### YOUR TASK
Reading the listing that follows, count the lines where "scripts" appears, and answer with only that count.

### DATA PROVIDED
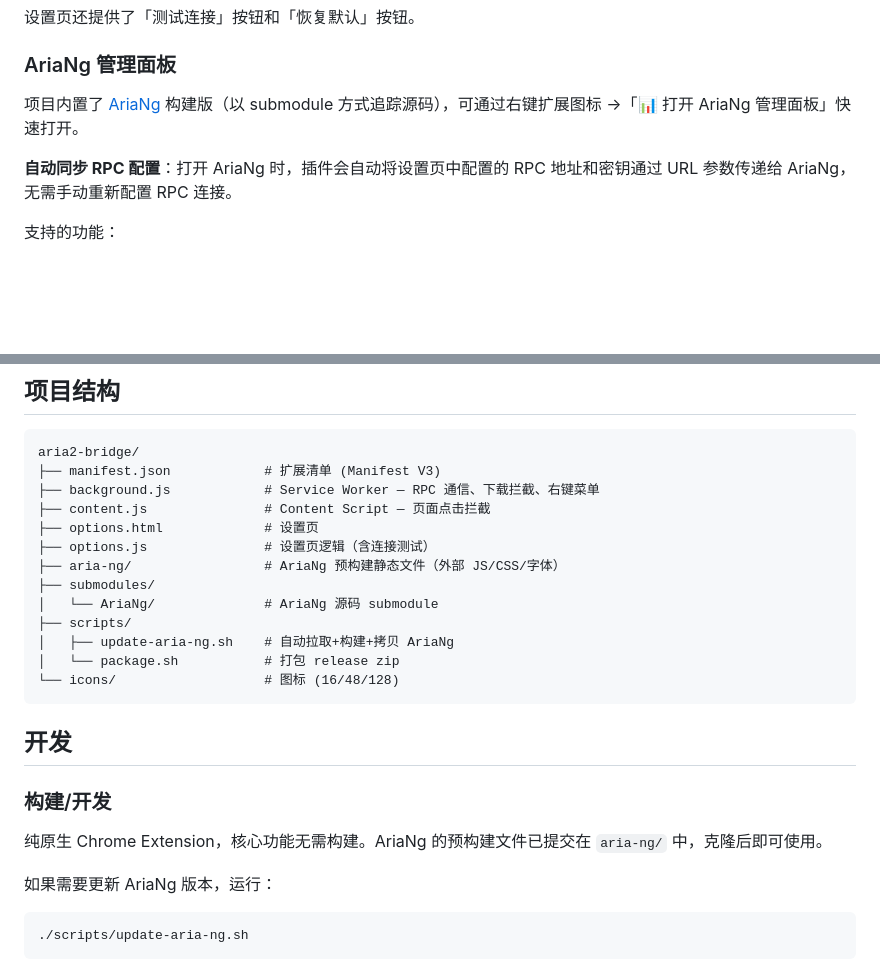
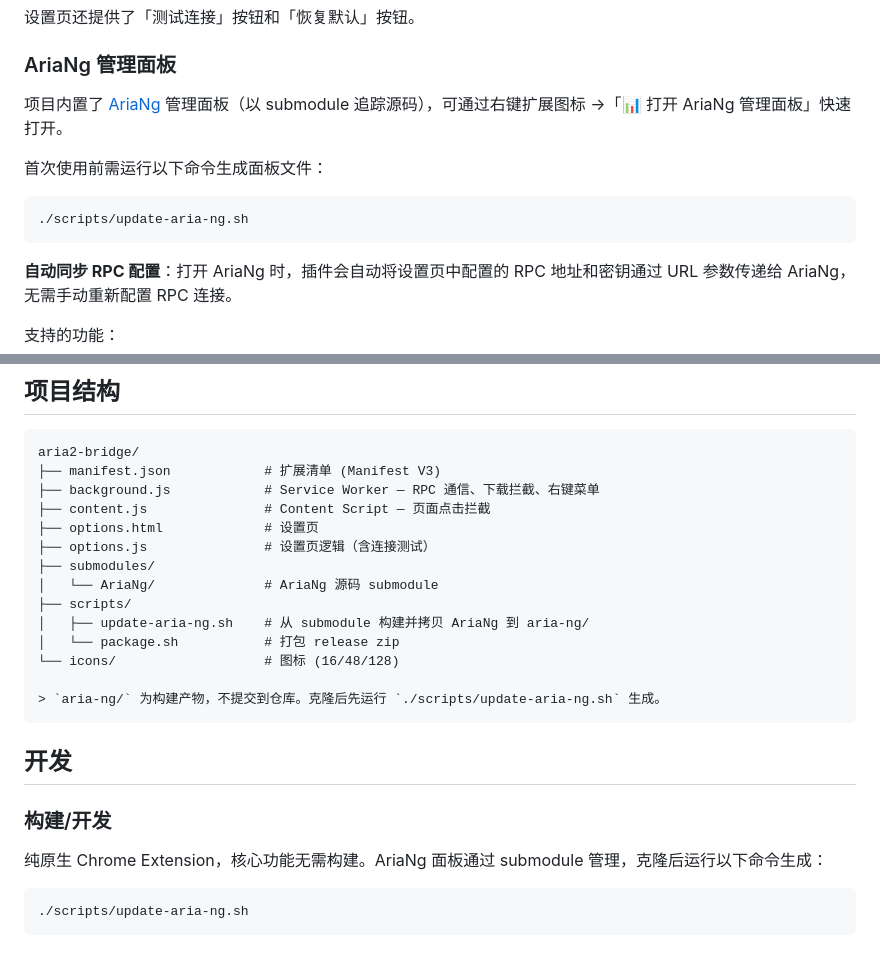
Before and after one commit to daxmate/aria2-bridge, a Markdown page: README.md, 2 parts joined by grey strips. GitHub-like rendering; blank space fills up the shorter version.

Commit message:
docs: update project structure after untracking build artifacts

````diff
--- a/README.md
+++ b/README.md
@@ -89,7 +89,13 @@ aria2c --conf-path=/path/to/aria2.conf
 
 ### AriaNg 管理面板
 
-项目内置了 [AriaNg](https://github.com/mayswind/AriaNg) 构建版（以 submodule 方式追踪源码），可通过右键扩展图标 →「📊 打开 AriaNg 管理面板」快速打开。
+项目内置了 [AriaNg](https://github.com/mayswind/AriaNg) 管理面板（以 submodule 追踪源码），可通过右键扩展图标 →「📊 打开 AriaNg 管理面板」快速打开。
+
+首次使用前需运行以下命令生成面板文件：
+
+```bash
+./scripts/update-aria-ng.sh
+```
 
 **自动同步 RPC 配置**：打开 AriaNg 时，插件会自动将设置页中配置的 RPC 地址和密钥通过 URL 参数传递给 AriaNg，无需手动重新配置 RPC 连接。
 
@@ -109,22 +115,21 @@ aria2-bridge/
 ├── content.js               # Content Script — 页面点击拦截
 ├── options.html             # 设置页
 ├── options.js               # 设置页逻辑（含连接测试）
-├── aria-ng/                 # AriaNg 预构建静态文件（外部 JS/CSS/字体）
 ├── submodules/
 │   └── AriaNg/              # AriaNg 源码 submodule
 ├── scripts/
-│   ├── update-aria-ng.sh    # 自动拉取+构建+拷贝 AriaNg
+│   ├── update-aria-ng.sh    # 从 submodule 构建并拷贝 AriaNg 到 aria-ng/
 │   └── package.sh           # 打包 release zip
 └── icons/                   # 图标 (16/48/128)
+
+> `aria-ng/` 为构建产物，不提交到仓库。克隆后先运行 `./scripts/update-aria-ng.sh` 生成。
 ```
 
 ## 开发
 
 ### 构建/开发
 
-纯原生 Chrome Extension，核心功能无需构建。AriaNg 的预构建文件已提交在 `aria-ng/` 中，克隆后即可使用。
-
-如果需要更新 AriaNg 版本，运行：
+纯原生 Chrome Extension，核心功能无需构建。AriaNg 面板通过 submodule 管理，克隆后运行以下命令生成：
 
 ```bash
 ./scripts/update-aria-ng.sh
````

### FINAL ANSWER
4